ARKANSAS ROAD FUNDING: Two measures backed by Arkansas House Speaker Robert Moore Jr. to improve the state's roads using new taxes have cleared their first legislative hurdle, writes the Arkansas News Bureau . Moore wants to increase the state's diesel tax by 5 cents a gallon, bringing the total to 27.5 cents. He also is pushing a decade-long measure to increase the state's sales tax by half a cent; the proceeds would expand Arkansas' network of four-lane highways. Both measures would need voter approval next year. In his state of the state speech , Democratic Governor Mike Beebe said new revenues must be found for highway improvements.
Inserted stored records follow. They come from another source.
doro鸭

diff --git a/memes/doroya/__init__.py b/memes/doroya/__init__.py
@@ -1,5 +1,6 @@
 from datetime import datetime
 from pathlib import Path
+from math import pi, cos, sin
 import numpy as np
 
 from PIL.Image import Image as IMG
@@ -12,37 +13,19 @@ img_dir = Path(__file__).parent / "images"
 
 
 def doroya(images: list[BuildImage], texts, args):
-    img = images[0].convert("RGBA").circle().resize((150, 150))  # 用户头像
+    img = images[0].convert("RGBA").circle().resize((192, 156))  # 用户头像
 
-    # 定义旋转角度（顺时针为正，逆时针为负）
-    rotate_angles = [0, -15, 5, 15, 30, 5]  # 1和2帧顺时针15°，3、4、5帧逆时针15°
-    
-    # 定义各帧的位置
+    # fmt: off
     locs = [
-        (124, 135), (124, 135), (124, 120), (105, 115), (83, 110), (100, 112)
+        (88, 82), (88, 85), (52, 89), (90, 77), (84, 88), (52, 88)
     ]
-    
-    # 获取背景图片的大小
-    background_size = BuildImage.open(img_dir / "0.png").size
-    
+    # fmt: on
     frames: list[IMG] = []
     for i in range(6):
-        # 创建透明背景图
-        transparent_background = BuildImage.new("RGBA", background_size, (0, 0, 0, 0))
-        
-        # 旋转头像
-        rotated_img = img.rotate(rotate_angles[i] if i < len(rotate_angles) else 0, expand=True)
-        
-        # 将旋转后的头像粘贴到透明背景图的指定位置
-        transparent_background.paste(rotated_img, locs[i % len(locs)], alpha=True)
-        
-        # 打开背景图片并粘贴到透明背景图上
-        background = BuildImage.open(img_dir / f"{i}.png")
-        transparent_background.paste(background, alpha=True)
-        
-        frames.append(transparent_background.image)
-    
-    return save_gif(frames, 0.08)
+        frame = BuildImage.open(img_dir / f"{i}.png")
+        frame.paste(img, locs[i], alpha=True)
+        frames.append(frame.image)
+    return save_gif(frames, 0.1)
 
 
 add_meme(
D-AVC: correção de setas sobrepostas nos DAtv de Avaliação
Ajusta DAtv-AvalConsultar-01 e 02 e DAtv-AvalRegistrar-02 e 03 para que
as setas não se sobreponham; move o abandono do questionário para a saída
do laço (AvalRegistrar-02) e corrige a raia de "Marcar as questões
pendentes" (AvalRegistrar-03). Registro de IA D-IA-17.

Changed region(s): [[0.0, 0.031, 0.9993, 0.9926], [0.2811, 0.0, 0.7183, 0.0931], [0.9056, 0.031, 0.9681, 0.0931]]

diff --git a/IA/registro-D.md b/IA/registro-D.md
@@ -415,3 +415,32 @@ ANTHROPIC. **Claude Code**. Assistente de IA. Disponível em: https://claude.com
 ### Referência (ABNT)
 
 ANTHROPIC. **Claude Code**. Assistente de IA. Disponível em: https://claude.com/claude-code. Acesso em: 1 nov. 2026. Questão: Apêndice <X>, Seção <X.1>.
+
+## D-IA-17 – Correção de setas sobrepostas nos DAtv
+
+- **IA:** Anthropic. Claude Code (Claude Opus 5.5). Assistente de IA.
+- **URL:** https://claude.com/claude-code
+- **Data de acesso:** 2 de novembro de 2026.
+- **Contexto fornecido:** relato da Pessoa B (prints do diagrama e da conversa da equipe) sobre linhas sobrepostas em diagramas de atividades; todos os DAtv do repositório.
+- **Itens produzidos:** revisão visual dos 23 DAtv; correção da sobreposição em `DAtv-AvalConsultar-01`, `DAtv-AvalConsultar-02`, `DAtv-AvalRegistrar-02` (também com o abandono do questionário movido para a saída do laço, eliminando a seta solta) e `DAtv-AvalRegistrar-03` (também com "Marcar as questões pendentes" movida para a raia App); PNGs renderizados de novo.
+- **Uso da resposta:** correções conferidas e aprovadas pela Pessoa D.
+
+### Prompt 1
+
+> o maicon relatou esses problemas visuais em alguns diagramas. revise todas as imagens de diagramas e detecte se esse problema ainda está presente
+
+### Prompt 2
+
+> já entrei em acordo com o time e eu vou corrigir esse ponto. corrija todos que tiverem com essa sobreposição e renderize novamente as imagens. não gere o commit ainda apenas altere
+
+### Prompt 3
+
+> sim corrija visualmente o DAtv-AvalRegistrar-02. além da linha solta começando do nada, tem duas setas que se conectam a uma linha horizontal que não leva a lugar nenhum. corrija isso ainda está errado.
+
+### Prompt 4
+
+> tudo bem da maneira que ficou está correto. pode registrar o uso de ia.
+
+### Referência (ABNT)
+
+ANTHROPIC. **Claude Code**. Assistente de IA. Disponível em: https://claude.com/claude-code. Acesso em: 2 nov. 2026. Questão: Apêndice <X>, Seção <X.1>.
NATIONAL TEEN DRIVING STANDARDS: A group of federal lawmakers wants to impose nationwide rules for teenagers getting driver's licenses, says Transportation Nation . Their proposal would require states to use a three-tier graduated licensing system, which would not let teens get unrestricted licenses until they turn 18. States would lose federal highway funding if they did not comply. All states use some sort of phased-in license already, but the details vary widely. "Six states allow permits for 14-year olds," Transportation Nation notes, "while South Dakota has no (restrictions) at all for 16-year-old drivers."
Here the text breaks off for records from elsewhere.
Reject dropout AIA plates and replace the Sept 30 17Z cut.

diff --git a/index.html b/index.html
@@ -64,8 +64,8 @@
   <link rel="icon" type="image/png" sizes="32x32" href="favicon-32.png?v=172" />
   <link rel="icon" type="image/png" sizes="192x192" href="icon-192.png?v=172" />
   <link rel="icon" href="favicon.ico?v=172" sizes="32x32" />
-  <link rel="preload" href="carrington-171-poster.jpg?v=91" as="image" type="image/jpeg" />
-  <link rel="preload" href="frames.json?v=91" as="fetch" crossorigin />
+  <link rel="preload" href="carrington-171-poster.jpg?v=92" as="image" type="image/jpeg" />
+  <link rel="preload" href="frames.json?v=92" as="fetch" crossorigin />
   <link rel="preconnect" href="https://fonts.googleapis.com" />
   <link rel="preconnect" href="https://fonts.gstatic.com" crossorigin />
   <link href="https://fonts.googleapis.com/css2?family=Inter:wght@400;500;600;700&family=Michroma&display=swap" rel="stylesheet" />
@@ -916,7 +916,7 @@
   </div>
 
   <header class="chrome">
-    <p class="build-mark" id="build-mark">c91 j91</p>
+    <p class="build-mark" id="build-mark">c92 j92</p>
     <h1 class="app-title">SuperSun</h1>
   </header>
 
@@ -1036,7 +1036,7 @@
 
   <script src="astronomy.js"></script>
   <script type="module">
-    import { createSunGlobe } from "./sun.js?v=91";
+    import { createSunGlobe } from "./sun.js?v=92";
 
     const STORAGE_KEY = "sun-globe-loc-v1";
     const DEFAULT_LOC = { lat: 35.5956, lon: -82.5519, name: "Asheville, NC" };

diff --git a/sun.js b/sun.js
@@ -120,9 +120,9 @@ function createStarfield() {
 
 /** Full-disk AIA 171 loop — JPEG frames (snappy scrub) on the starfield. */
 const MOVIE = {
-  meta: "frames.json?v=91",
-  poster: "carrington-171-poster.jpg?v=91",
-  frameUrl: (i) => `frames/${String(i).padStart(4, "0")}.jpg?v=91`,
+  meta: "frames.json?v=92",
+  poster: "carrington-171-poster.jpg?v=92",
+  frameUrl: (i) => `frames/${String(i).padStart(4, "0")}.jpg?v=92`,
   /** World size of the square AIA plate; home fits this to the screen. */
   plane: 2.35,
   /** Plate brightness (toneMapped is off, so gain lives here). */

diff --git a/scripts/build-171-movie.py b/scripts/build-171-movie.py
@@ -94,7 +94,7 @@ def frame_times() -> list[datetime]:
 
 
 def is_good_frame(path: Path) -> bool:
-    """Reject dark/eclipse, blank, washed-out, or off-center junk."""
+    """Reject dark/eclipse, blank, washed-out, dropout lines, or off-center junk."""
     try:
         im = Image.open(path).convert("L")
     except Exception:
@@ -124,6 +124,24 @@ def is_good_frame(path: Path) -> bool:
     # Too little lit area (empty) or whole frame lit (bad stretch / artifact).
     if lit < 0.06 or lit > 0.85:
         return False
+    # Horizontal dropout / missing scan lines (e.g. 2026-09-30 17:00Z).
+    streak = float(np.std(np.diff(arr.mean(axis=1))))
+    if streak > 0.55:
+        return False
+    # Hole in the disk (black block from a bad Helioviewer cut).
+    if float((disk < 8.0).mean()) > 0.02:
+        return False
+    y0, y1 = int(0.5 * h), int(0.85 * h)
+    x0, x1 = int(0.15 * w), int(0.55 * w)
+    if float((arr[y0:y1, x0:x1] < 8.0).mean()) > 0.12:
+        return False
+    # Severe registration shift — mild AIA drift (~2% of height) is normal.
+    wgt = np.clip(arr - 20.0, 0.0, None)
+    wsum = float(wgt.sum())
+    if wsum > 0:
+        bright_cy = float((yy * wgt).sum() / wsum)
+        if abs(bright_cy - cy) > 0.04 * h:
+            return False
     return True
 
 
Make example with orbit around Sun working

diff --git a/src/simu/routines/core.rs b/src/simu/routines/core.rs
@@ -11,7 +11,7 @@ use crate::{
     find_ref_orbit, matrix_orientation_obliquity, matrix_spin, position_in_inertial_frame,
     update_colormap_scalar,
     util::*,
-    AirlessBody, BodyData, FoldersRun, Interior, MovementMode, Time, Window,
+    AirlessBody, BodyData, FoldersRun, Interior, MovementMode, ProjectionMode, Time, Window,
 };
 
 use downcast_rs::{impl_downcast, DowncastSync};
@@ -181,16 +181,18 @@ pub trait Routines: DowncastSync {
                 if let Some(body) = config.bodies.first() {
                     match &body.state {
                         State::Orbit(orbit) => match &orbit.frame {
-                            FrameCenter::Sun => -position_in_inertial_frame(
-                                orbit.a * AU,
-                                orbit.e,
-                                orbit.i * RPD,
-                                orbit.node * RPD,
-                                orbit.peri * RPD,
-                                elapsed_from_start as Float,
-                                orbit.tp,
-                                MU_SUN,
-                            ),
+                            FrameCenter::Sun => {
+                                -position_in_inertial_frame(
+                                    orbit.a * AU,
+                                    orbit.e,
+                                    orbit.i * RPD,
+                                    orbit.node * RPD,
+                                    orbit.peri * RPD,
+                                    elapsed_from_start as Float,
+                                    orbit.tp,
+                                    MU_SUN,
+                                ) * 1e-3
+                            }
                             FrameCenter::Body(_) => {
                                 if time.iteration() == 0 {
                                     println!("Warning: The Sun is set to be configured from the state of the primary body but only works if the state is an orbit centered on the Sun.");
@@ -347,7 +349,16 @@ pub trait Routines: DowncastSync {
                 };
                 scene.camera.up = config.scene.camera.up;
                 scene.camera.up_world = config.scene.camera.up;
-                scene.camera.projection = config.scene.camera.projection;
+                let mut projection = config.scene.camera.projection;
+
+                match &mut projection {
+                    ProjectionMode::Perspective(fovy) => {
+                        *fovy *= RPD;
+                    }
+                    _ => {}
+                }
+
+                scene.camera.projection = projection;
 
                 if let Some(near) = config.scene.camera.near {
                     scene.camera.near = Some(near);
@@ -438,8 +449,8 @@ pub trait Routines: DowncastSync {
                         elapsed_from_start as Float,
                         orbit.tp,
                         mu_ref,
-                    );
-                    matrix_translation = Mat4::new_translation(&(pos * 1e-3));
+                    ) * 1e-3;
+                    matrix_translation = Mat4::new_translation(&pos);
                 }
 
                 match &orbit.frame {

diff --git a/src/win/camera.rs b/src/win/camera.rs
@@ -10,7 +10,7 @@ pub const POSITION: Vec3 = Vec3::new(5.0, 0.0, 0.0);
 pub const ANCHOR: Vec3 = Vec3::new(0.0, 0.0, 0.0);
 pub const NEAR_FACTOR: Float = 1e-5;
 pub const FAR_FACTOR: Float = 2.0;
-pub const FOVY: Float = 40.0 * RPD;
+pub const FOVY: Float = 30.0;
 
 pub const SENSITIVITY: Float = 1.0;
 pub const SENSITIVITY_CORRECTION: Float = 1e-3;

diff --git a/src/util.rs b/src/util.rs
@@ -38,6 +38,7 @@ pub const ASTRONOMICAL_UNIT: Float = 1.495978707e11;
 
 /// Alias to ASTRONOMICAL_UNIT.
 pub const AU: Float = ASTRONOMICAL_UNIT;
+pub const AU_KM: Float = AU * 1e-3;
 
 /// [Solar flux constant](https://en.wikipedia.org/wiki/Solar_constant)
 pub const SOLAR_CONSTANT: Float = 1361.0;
IMMIGRANT LICENSES: Late-session activity seems to have doomed efforts in Utah and New Mexico to bar unauthorized immigrants from driving legally. Legislation headed to Utah Governor Gary Herbert would allow drivers in the country illegally to get special driver's permits, but they would now have to provide fingerprints and undergo background checks, reports the (Provo) Daily Herald . The New Mexico Senate again rejected Governor Susana Martinez's effort to bar unauthorized immigrants from driving there, writes The Associated Press . Meanwhile, the Kansas City Star reports that the Missouri House approved legislation to require driver's tests to be administered only in English; currently they are given in 11 other languages, too.
PARENTAL DRIVER'S ED: Home-schooled high schoolers in Iowa would receive driving instruction from their parents rather than public school teachers, under legislation moving through the state House there. "It just doesn't make sense for students to have to go to public school for just this one thing," a lobbyist for the Iowa Faith and Freedom Coalition told the Quad-City Times . Iowa lawmakers approved similar legislation in 2004, but then-Governor Tom Vilsack vetoed it, citing concerns about "inconsistency in training."